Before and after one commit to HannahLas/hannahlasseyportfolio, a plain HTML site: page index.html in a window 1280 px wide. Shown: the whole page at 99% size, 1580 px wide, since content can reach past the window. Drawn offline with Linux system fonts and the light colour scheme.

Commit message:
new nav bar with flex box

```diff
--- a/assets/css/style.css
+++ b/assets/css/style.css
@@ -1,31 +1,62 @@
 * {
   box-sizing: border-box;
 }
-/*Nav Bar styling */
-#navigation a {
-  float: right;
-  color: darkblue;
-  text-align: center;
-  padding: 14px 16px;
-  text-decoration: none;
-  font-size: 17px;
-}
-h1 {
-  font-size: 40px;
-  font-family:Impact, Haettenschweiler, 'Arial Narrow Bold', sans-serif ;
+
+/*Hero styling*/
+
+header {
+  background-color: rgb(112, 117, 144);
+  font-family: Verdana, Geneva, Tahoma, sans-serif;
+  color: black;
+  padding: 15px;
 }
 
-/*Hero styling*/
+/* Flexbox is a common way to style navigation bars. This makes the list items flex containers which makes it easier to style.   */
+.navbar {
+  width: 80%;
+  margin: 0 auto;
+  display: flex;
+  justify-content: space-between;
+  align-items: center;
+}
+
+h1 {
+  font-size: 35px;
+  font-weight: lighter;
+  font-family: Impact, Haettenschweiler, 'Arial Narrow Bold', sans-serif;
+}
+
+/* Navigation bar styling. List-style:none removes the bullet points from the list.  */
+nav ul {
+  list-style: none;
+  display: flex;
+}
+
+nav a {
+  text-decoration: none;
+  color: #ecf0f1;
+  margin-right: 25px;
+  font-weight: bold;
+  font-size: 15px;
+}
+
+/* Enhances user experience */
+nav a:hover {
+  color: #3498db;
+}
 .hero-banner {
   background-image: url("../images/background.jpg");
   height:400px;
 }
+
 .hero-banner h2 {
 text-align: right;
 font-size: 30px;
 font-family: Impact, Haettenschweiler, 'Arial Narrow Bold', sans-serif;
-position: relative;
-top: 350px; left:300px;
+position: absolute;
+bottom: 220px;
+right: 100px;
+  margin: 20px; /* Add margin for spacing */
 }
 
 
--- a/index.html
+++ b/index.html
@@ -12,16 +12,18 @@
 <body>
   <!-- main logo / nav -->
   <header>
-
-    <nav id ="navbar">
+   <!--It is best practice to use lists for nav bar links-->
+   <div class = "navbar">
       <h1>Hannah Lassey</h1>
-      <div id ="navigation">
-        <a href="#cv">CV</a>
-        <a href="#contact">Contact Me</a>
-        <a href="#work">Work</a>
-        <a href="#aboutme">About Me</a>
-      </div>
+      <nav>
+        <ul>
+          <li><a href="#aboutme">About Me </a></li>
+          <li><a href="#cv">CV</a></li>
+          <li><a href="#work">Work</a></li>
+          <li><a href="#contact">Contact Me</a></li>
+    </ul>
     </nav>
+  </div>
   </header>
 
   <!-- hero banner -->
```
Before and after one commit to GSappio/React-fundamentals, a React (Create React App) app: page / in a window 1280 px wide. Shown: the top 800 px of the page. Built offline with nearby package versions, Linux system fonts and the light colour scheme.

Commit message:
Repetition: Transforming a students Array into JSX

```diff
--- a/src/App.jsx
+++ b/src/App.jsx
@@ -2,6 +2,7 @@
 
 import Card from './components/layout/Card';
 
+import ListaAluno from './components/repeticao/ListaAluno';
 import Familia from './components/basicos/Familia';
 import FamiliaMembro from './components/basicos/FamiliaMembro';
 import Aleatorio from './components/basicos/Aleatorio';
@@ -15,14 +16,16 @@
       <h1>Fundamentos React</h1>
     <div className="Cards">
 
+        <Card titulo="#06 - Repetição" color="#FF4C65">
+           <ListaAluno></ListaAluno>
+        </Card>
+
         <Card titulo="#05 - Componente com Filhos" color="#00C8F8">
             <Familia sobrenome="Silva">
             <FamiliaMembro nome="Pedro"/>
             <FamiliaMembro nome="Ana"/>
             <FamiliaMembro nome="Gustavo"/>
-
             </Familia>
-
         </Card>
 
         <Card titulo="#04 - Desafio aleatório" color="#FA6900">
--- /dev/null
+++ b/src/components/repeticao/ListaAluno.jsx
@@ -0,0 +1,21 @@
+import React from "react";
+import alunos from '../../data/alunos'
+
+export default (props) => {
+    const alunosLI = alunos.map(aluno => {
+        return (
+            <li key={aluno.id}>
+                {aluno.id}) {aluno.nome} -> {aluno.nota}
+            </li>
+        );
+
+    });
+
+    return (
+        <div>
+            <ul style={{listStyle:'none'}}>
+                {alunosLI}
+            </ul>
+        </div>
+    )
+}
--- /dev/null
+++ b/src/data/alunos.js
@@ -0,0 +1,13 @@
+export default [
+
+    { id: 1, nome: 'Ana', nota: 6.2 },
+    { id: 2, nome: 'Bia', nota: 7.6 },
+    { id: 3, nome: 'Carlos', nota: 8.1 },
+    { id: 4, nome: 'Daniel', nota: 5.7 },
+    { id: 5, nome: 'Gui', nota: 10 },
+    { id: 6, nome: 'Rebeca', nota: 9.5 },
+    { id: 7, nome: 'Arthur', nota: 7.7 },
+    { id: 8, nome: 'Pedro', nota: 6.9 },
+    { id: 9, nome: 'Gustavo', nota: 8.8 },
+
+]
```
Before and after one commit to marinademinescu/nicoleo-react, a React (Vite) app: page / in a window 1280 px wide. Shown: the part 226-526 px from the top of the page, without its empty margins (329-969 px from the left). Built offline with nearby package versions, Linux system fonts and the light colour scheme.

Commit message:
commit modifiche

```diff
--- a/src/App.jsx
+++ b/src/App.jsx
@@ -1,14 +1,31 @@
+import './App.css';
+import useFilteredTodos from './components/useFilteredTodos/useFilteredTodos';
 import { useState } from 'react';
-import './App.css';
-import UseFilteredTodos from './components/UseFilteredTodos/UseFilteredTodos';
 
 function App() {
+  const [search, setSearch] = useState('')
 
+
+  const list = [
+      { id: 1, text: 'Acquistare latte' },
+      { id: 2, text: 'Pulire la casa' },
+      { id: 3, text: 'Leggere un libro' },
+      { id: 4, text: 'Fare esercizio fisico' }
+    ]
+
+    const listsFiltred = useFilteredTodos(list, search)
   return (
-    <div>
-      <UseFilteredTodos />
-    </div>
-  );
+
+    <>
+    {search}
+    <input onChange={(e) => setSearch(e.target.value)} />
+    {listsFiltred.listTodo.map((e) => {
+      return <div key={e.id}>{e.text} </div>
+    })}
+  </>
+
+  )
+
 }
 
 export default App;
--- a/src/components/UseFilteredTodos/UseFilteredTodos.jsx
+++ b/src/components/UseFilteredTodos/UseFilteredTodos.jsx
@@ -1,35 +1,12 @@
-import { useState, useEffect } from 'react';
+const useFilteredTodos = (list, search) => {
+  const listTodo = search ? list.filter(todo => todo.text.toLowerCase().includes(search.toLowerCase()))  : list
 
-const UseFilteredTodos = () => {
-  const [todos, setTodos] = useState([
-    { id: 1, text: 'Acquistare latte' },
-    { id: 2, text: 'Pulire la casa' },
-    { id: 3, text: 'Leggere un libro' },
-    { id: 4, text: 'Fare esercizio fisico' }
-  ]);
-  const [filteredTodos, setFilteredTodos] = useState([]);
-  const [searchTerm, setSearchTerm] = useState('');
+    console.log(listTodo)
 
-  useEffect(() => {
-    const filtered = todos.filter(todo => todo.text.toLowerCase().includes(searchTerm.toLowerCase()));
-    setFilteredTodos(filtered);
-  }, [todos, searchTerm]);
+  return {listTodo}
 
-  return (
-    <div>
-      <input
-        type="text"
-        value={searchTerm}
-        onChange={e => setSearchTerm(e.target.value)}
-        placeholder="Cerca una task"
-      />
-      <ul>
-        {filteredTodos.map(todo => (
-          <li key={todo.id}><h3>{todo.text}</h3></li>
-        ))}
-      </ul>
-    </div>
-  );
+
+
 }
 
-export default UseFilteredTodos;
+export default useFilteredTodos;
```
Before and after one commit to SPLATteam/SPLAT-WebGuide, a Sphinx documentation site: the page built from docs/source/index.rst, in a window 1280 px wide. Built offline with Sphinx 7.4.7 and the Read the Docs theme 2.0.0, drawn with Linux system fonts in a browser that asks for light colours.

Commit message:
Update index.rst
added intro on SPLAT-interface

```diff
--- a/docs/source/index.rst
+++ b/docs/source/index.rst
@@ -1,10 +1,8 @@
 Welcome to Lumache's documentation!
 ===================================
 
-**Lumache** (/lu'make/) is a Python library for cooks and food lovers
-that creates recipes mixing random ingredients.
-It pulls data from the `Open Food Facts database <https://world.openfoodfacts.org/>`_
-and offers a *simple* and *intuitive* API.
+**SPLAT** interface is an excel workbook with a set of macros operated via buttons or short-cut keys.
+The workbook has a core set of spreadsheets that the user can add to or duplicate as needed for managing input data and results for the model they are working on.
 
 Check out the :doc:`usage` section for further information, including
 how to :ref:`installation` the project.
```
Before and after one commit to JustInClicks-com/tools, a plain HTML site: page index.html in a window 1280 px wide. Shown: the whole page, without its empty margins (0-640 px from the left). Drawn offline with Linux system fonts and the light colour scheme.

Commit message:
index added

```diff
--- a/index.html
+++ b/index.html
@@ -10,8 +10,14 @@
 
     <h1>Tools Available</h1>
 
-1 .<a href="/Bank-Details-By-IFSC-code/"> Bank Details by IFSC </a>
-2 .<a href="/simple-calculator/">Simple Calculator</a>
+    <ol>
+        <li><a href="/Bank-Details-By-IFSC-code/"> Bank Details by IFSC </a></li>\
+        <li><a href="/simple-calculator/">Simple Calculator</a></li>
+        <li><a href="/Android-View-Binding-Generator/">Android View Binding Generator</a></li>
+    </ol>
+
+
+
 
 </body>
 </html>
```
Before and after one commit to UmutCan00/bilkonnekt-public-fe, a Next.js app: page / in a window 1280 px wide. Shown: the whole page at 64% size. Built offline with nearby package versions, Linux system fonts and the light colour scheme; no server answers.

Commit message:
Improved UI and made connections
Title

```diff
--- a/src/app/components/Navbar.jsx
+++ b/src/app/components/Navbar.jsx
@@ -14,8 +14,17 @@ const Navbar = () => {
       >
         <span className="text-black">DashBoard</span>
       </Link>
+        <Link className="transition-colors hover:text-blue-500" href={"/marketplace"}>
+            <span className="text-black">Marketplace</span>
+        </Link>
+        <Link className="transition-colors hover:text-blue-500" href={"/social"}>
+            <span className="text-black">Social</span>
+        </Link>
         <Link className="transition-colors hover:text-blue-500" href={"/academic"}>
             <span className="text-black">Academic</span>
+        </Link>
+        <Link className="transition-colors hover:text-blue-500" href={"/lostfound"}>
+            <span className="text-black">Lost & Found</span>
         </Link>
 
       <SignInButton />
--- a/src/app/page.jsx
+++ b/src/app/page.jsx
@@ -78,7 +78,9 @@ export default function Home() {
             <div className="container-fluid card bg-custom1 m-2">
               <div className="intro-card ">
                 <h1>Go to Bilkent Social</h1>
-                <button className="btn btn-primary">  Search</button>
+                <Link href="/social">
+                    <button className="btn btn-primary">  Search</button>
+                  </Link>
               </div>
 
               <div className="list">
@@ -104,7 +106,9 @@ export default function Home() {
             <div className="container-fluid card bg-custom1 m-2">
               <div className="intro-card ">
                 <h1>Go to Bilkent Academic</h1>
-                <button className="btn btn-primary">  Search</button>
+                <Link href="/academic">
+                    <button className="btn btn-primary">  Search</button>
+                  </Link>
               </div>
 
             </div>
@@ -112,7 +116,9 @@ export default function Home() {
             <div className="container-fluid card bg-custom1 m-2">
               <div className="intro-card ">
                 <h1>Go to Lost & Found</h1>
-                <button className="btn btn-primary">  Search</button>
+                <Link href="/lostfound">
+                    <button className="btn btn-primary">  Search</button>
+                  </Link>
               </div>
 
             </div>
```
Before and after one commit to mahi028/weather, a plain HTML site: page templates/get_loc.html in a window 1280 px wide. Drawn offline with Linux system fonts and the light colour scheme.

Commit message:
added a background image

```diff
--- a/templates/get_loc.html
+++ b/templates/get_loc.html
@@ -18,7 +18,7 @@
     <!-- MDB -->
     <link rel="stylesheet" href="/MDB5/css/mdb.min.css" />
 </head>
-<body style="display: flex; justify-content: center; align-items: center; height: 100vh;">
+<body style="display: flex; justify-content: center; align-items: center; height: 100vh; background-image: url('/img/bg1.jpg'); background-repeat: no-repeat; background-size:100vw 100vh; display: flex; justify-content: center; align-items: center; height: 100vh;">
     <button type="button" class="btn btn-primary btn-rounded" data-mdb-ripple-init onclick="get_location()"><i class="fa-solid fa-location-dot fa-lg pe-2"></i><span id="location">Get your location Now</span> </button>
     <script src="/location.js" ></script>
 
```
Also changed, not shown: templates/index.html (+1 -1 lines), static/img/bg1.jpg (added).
◆ ◆ ◆ ◆ ◆ ◆ ◆
YOUR GOAL: In the entries, how many lines include the string "Arial"? Only the number should be given.

SOLUTION TO THIS EXERCISE: 3